Week 2 started off with a pair programming challenge on HTML to ease us into web scraping. Web scraping has been my favourite part of the bootcamp so far – it’s so empowering to be able to turn something you come across every day into data you can use. This allows you to “peer under the hood” a bit at websites you use every day. For example, one of my peers thought it was odd that products with low rankings and a low number of reviews could make it onto the first page of an Amazon search. Being on the first page is a boon to sales as customers rarely bother to go beyond the first few search pages so it seemed consumer welfare was taking a hit with the current arrangement. Being able to take a stab at answering such questions about large organisations that are incredibly protective about their data (even if you have not as much success as you’d like in answering such questions) is pretty cool!
We spent most of the Week 2 and all of Week 3 on linear regression and its interpretation, using it as a first step into setting up a pipeline of scraping data, modelling a continuous variable, validating the model using various metrics (R squared, RMSE, MAE) and then testing it against holdout data. I really enjoyed a pair programming exercise where we effectively conducted gradient descent manually before learning about it theoretically – I thought it was a really good way to develop our intuition around it. I also really enjoyed better understanding regularisation through looking at it geometrically – deliberately limiting the space in which we allow the optimisation to occur to avoid making the model “too optimal” and overfitting.
We also learnt a bit about hypothesis testing, and I was keen to emphasise when you can infer a causal relationship – I didn’t leave my Economist training at the door!
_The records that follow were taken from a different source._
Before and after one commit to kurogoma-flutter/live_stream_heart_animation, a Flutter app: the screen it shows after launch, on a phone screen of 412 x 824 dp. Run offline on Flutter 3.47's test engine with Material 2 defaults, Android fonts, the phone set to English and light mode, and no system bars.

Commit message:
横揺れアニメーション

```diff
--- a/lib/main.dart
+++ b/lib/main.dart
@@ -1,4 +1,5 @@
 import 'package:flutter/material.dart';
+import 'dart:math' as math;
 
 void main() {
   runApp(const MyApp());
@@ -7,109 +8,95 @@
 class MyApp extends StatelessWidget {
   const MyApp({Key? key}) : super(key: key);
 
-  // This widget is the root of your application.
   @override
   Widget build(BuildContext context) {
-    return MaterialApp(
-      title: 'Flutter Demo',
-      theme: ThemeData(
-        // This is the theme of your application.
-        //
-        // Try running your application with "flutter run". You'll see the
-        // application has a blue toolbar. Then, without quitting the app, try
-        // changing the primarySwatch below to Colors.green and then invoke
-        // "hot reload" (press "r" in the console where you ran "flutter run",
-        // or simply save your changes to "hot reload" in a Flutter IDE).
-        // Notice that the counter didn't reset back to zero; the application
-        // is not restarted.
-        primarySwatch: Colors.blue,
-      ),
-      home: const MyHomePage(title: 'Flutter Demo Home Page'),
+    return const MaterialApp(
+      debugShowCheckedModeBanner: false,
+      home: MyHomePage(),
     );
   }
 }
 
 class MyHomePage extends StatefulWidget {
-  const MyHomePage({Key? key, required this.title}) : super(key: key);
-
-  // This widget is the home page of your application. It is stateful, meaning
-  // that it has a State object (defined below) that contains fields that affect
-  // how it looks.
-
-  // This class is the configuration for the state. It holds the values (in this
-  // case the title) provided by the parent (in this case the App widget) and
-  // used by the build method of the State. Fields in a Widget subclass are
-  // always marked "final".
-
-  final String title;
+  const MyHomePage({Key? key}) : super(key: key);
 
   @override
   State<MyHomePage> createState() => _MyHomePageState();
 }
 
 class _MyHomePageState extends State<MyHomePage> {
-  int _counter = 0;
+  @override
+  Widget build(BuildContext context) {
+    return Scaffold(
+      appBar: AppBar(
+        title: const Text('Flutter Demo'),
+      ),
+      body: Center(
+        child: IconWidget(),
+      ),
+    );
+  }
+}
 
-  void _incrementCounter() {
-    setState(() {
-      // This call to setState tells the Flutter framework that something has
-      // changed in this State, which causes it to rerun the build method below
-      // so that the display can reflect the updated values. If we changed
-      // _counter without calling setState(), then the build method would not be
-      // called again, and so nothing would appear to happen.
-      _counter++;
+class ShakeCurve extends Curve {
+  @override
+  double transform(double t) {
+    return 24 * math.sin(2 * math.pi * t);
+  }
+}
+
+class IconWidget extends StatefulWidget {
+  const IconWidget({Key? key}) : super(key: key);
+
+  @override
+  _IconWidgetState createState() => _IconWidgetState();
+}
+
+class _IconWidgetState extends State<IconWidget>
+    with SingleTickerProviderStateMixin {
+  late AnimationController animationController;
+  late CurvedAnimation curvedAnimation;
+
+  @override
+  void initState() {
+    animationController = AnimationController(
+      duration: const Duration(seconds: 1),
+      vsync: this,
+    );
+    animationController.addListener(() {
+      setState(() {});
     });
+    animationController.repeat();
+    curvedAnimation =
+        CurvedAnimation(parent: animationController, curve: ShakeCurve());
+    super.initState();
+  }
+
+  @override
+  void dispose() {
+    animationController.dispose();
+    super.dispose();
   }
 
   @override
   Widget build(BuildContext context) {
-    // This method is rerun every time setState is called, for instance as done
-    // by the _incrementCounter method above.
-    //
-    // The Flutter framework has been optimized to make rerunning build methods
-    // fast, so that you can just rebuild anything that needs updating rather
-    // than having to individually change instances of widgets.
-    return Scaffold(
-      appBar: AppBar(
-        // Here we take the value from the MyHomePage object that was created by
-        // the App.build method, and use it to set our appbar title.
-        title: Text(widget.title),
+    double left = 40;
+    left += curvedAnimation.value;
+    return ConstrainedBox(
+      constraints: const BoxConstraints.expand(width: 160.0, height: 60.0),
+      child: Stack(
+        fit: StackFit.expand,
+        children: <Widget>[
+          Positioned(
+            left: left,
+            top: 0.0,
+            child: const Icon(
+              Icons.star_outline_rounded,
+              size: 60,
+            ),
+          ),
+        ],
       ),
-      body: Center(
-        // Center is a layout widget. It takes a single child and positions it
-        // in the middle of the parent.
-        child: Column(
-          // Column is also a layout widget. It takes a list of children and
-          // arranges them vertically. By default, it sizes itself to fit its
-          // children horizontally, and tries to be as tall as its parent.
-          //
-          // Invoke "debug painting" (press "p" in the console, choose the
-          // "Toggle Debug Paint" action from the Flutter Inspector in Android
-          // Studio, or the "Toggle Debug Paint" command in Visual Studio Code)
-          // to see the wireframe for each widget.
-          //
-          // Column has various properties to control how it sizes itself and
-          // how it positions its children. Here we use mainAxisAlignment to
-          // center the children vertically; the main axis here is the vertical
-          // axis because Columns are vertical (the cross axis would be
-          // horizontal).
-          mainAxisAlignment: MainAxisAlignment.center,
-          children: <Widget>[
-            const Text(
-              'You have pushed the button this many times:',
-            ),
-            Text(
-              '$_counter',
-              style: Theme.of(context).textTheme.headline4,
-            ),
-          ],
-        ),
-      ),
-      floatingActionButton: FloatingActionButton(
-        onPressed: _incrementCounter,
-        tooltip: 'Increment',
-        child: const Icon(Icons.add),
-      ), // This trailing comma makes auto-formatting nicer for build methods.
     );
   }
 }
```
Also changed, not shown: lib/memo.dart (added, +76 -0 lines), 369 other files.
The conclusion of these two weeks was a project scraping data from a website and then modelling a problem using linear regression and this data. You’ll find the write-up to my project here.